Every picture stays out; everything else in the listing below is to be returned exactly.

"""

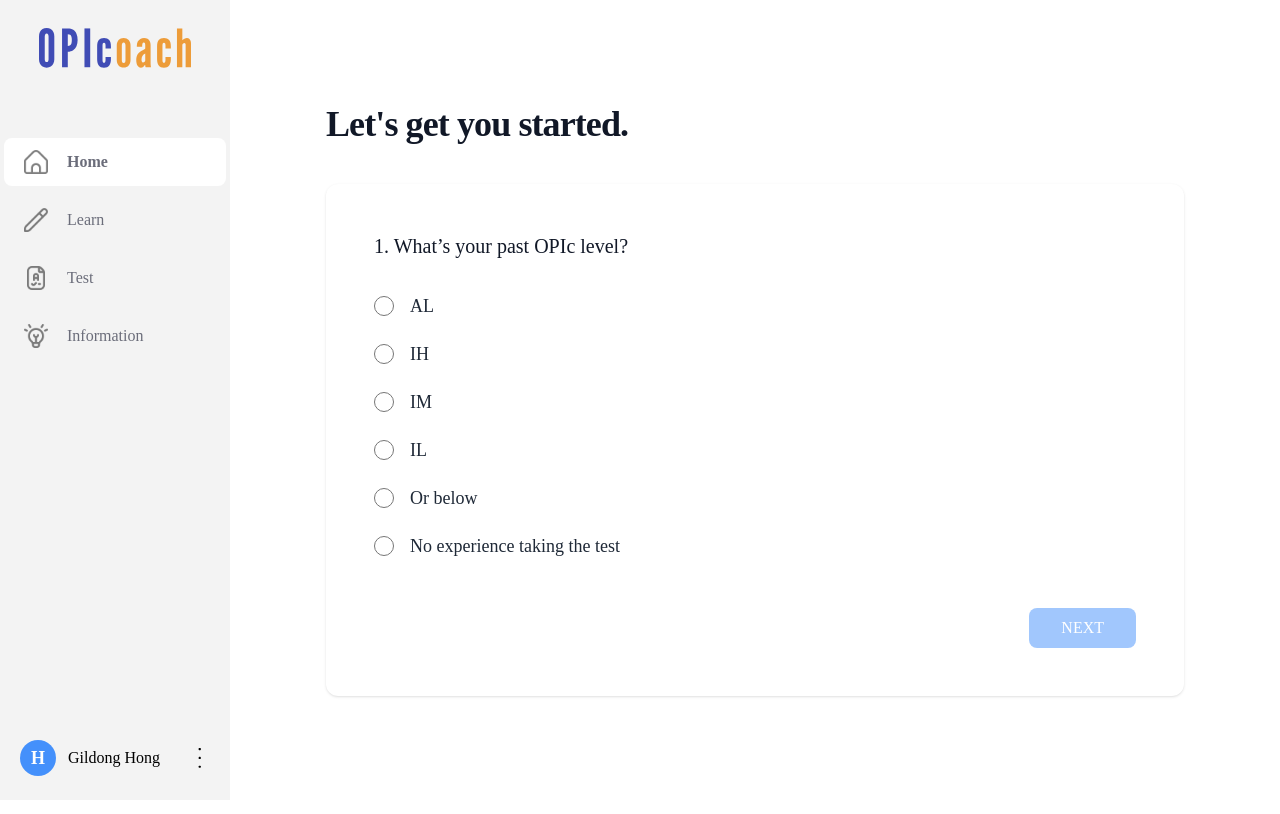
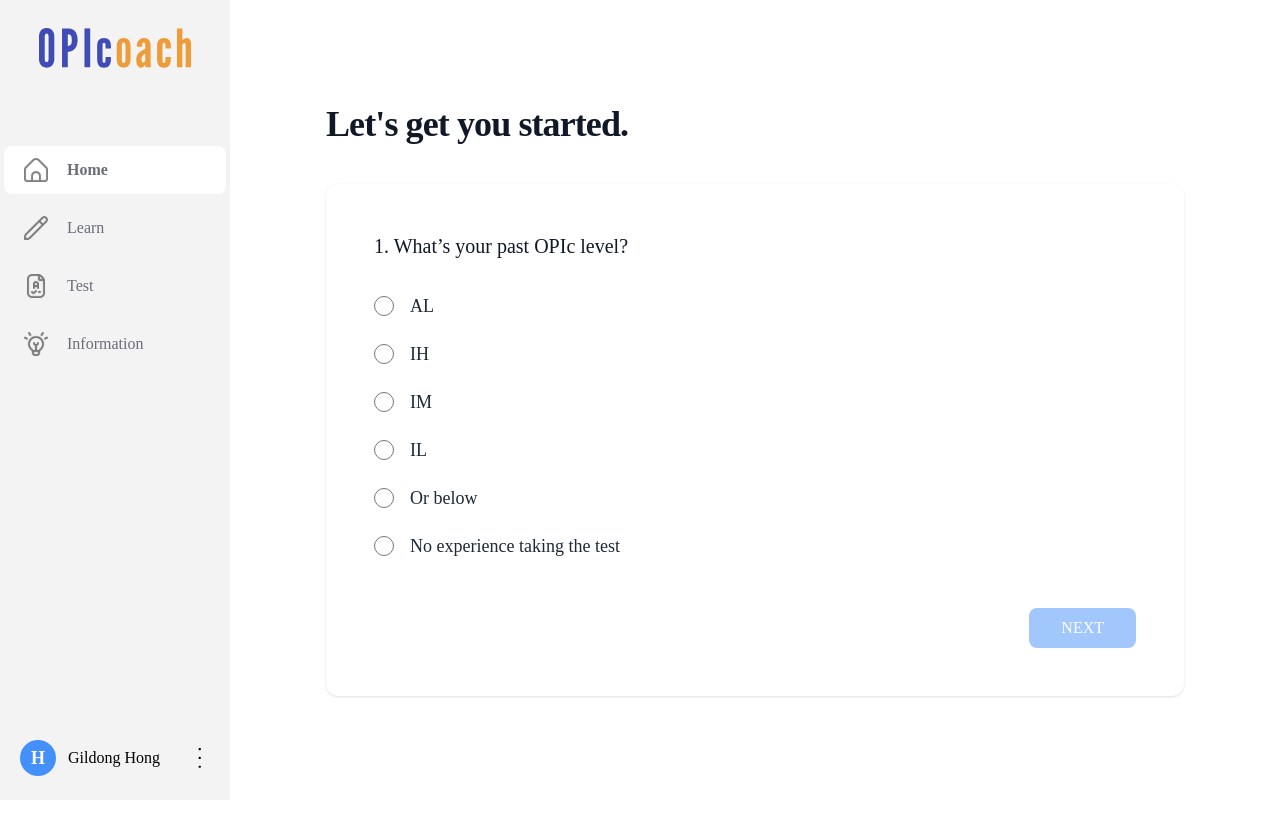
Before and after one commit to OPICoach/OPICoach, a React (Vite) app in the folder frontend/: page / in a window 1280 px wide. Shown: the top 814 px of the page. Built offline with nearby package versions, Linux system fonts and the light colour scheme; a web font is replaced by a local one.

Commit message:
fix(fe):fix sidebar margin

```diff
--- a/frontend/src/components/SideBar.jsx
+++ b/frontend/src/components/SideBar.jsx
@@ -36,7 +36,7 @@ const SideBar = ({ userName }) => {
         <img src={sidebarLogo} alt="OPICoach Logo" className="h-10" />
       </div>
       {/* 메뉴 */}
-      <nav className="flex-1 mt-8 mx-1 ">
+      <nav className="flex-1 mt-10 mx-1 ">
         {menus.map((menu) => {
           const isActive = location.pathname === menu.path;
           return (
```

"""

### Exercise solution
Before and after one commit to OPICoach/OPICoach, a React (Vite) app in the folder frontend/: page / in a window 1280 px wide. Shown: the top 814 px of the page. Built offline with nearby package versions, Linux system fonts and the light colour scheme; a web font is replaced by a local one.

Commit message:
fix(fe):fix sidebar margin

```diff
--- a/frontend/src/components/SideBar.jsx
+++ b/frontend/src/components/SideBar.jsx
@@ -36,7 +36,7 @@ const SideBar = ({ userName }) => {
         <img src={sidebarLogo} alt="OPICoach Logo" className="h-10" />
       </div>
       {/* 메뉴 */}
-      <nav className="flex-1 mt-8 mx-1 ">
+      <nav className="flex-1 mt-10 mx-1 ">
         {menus.map((menu) => {
           const isActive = location.pathname === menu.path;
           return (
```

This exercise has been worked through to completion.